VOL. 129 | NO. 205 | Tuesday, October 21, 2014
Local Ebola Response Relies On Experience
By Bill Dries
Five years ago this month, there was a triage tent on the grounds of Le Bonheur Children’s Hospital and Memphis was a hot spot for the H1N1 flu pandemic.
U.S. Sen Lamar Alexander is briefed by Dr. Jon McCullers, a pediactric infectious disease specialist at Le Bonheur.
(Daily News/Andrew J. Breig)
Doctors, nurses and respiratory therapists from the hospital’s emergency room and intensive care units were the first in the nation to get vaccinations against H1N1. So were pediatricians and Shelby County Health Department employees on the front line of the city’s battle with the pandemic.

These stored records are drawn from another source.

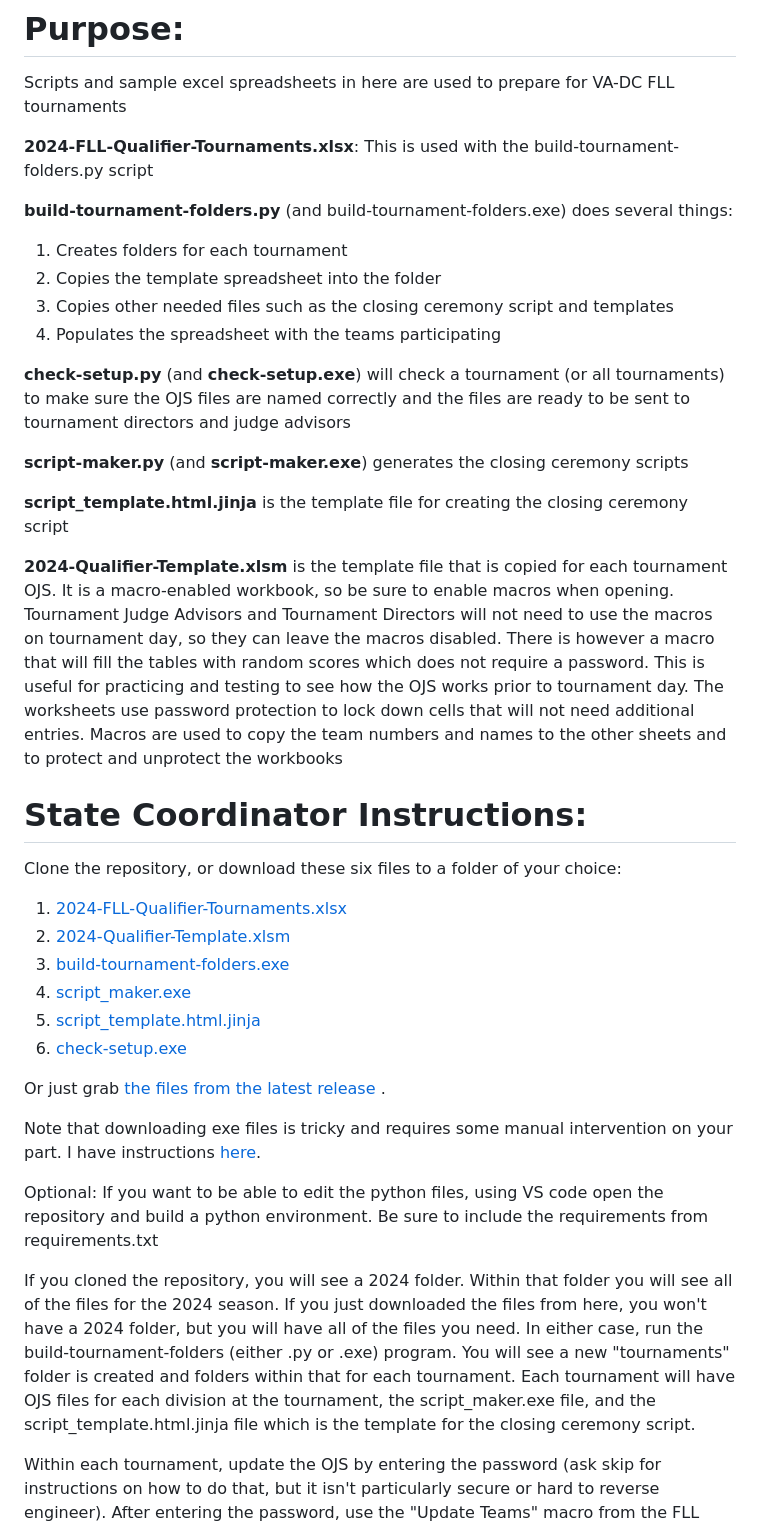
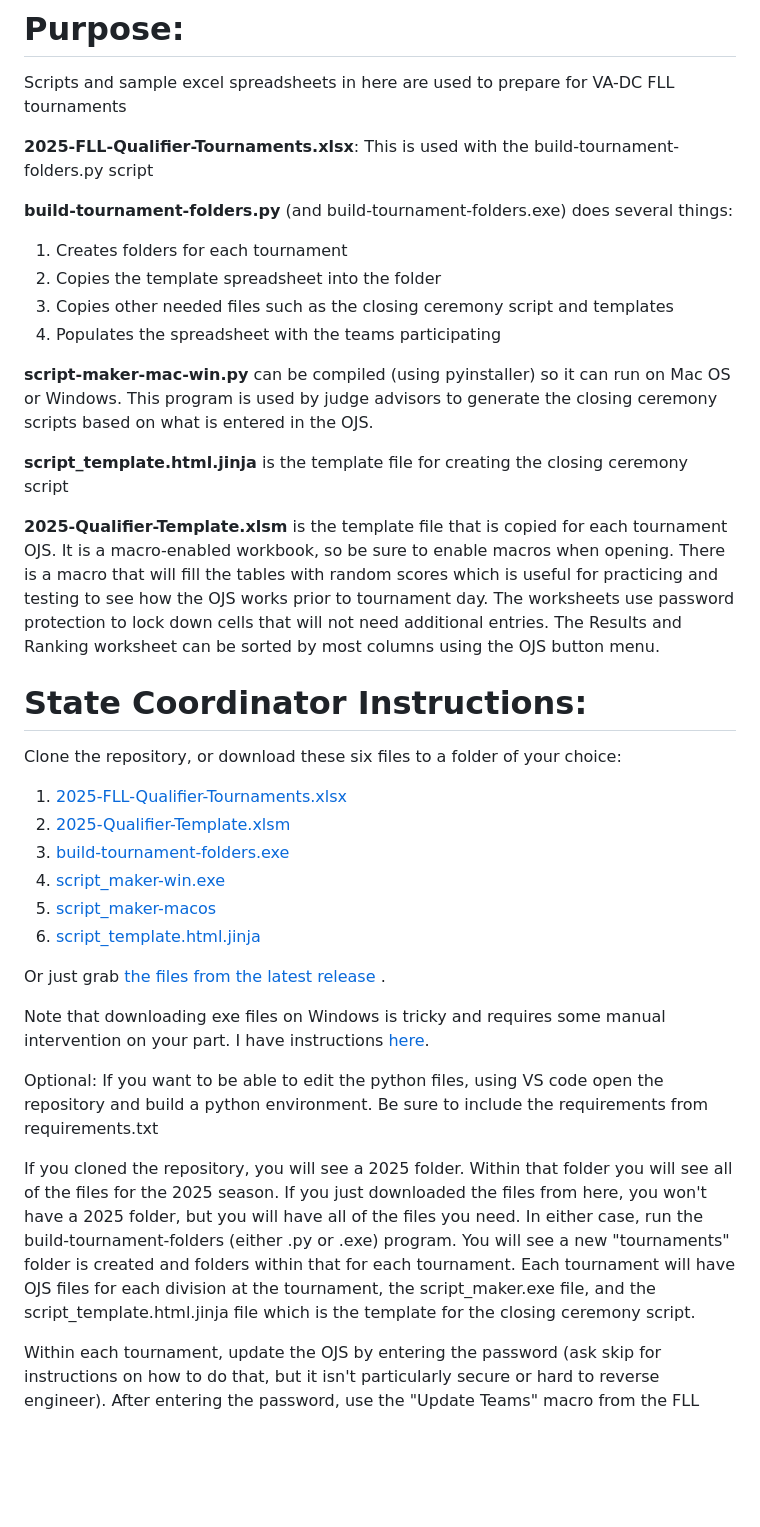
Before and after one commit to MrGibbage/OJS_Script_maker_NG, a Markdown page: README.md, the part around one of its changes. Drawn GitHub-style; blank space fills up the shorter version.

```diff
--- a/README.md
+++ b/README.md
@@ -1,7 +1,7 @@
 # Purpose:
 Scripts and sample excel spreadsheets in here are used to prepare for VA-DC FLL tournaments
 
-**2024-FLL-Qualifier-Tournaments.xlsx**: This is used with the build-tournament-folders.py script
+**2025-FLL-Qualifier-Tournaments.xlsx**: This is used with the build-tournament-folders.py script
 
 **build-tournament-folders.py** (and build-tournament-folders.exe) does several things:
 1. Creates folders for each tournament
@@ -9,30 +9,27 @@ Scripts and sample excel spreadsheets in here are used to prepare for VA-DC FLL
 3. Copies other needed files such as the closing ceremony script and templates
 4. Populates the spreadsheet with the teams participating
 
-**check-setup.py** (and **check-setup.exe**) will check a tournament (or all tournaments) to make sure the OJS files are named correctly and the files are ready to be sent to tournament directors and judge advisors
-
-**script-maker.py** (and **script-maker.exe**) generates the closing ceremony scripts
+**script-maker-mac-win.py** can be compiled (using pyinstaller) so it can run on Mac OS or Windows. This program is used by judge advisors to generate the closing ceremony scripts based on what is entered in the OJS.
 
 **script_template.html.jinja** is the template file for creating the closing ceremony script
 
-**2024-Qualifier-Template.xlsm** is the template file that is copied for each tournament OJS. It is a macro-enabled workbook, so be sure to enable macros when opening. Tournament Judge Advisors and Tournament Directors will not need to use the macros on tournament day, so they can leave the macros disabled. There is however a macro that will fill the tables with random scores which does not require a password. This is useful for practicing and testing to see how the OJS works prior to tournament day. The worksheets use password protection to lock down cells that will not need additional entries.
-Macros are used to copy the team numbers and names to the other sheets and to protect and unprotect the workbooks
+**2025-Qualifier-Template.xlsm** is the template file that is copied for each tournament OJS. It is a macro-enabled workbook, so be sure to enable macros when opening. There is a macro that will fill the tables with random scores which is useful for practicing and testing to see how the OJS works prior to tournament day. The worksheets use password protection to lock down cells that will not need additional entries. The Results and Ranking worksheet can be sorted by most columns using the OJS button menu.
 
 # State Coordinator Instructions:
 Clone the repository, or download these six files to a folder of your choice:
-1. [2024-FLL-Qualifier-Tournaments.xlsx](2024/2024-FLL-Qualifier-Tournaments.xlsx)
-2. [2024-Qualifier-Template.xlsm](2024/2024-Qualifier-Template.xlsm)
-3. [build-tournament-folders.exe](2024/build-tournament-folders.exe)
-4. [script_maker.exe](2024/script_maker.exe)
-5. [script_template.html.jinja](2024/script_template.html.jinja)
-6. [check-setup.exe](2024/check-setup.exe)
+1. [2025-FLL-Qualifier-Tournaments.xlsx](2025/2025-FLL-Qualifier-Tournaments.xlsx)
+2. [2025-Qualifier-Template.xlsm](2025/2025-Qualifier-Template.xlsm)
+3. [build-tournament-folders.exe](2025/build-tournament-folders.exe)
+4. [script_maker-win.exe](2025/script_maker-win.exe)
+5. [script_maker-macos](2025/script_maker-macos)
+6. [script_template.html.jinja](2025/script_template.html.jinja)
 
 Or just grab [the files from the latest release ](https://github.com/MrGibbage/OJS_Script_maker_NG/releases).
 
-Note that downloading exe files is tricky and requires some manual intervention on your part. I have instructions [here](DOWNLOADING.md).
+Note that downloading exe files on Windows is tricky and requires some manual intervention on your part. I have instructions [here](DOWNLOADING.md).
 
 Optional: If you want to be able to edit the python files, using VS code open the repository and build a python environment. Be sure to include the requirements from requirements.txt
 
-If you cloned the repository, you will see a 2024 folder. Within that folder you will see all of the files for the 2024 season. If you just downloaded the files from here, you won't have a 2024 folder, but you will have all of the files you need. In either case, run the build-tournament-folders (either .py or .exe) program. You will see a new "tournaments" folder is created and folders within that for each tournament. Each tournament will have OJS files for each division at the tournament, the script_maker.exe file, and the script_template.html.jinja file which is the template for the closing ceremony script.
+If you cloned the repository, you will see a 2025 folder. Within that folder you will see all of the files for the 2025 season. If you just downloaded the files from here, you won't have a 2025 folder, but you will have all of the files you need. In either case, run the build-tournament-folders (either .py or .exe) program. You will see a new "tournaments" folder is created and folders within that for each tournament. Each tournament will have OJS files for each division at the tournament, the script_maker.exe file, and the script_template.html.jinja file which is the template for the closing ceremony script.
 
 Within each tournament, update the OJS by entering the password (ask skip for instructions on how to do that, but it isn't particularly secure or hard to reverse engineer). After entering the password, use the "Update Teams" macro from the FLL toolbar. Optionally update the judging pod information. Then lock the worksheet from the FLL toolbar. Then use the check-setup program to validate the files. If you just want to check the setup of one tournament, you can enter the name here. The name is the same as the tournament folder name, such as "Norfolk". Case is important so pay attention to that. Also note that none of the tournament folder have spaces in them, but do have underscores and dashes as needed.
```
Also changed, not shown: other parts of README.md (+0 -6 lines).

Some of the same health care professionals cited that preparedness and level of awareness as they briefed U.S. Sen. Lamar Alexander Friday, Oct. 17, on the city’s preparations for Ebola.
“Memphis was the epicenter for that,” said Dr. Jon McCullers, pediatrician in chief for Le Bonheur and chairman of the pediatrics department at the University of Tennessee Health Science Center. “We dealt with that then. I think we are appropriately prepared to deal with this now.”
But McCullers, who is also a virologist involved in researching deadly diseases, makes a distinction on the level of preparedness.
“Notice I didn’t say we are perfectly prepared,” he added. “Preparedness in this context is really an ongoing evolving process. It changes from day to day as we gain new information. … We have to have some flexibility. When you talk about battle planning, no plan actually survives the battle.”
Shelby County Health Department Director Yvonne Madlock referred to the contingencies as “if the bell does ring here in Shelby County.”
Those plans include what to do if someone presenting symptoms of Ebola walks into an emergency room filled with people including health care providers who might potentially be exposed and how to gauge accurately who is at risk.
The plans also include some kind of centralized area for the treatment of those with Ebola rather than all hospitals being prepared to treat someone because such a decentralized method of treatment could take down a good portion of a hospital’s staff in a later quarantine.
Pam Castleman, chief nursing officer at Regional One Health, said she hears from nurses and others on the front line in terms of initial response that they are willing to take the risks but want adequate protection to minimize that risk.
Castleman is also hearing fears from some that there might be a stockpiling of protective gear that could make it hard for hospitals to keep the necessary protective garb stocked through a prolonged emergency.
Dr. Reginald Coopwood, the president and CEO of Regional One, acknowledges that missteps in Dallas with the first Ebola cases this month caused him and others to further review their long-held plans.
“We all kind of thought we were prepared,” he said of the mindset before Dallas, which has prompted even more planning to take into account new information learned from those mistakes. “I’m a lot more comfortable as we approach the possibility,” he added.
But Coopwood said the coming of the flu season and concerns about enterovirus, which has already been reported in Shelby County, are “complicating factors” because they include some of the same symptoms that are present with Ebola.
“There will be a lot more confusion with someone presenting with the flu and a lot more paranoia,” Coopwood said. “So we talk about the rapid diagnosis of finding a quick way to determine if a person has a virus. That will be very critical in the next couple of months.”
Dr. Manoj Jain, an infectious disease consultant to Baptist Memorial Health Care, said Ebola should be regarded as “a completely unique entity in our health care management system.”
He called for a “bio-containment model where when we have a case we treat it as a biohazard – that we are able to bring a select team that’s able to contain and take that patient to a center.”
And he pitched to Alexander a plan for a set of centers in 300 U.S. cities to be built and set up for approximately $50,000 each at a total cost in federal funding of $15 million.
Alexander said later the idea is “well worth considering.”
“I’ll have to think more about what he said,” he added, saying there are currently a smaller number of such centers, the closest to Memphis being in Atlanta.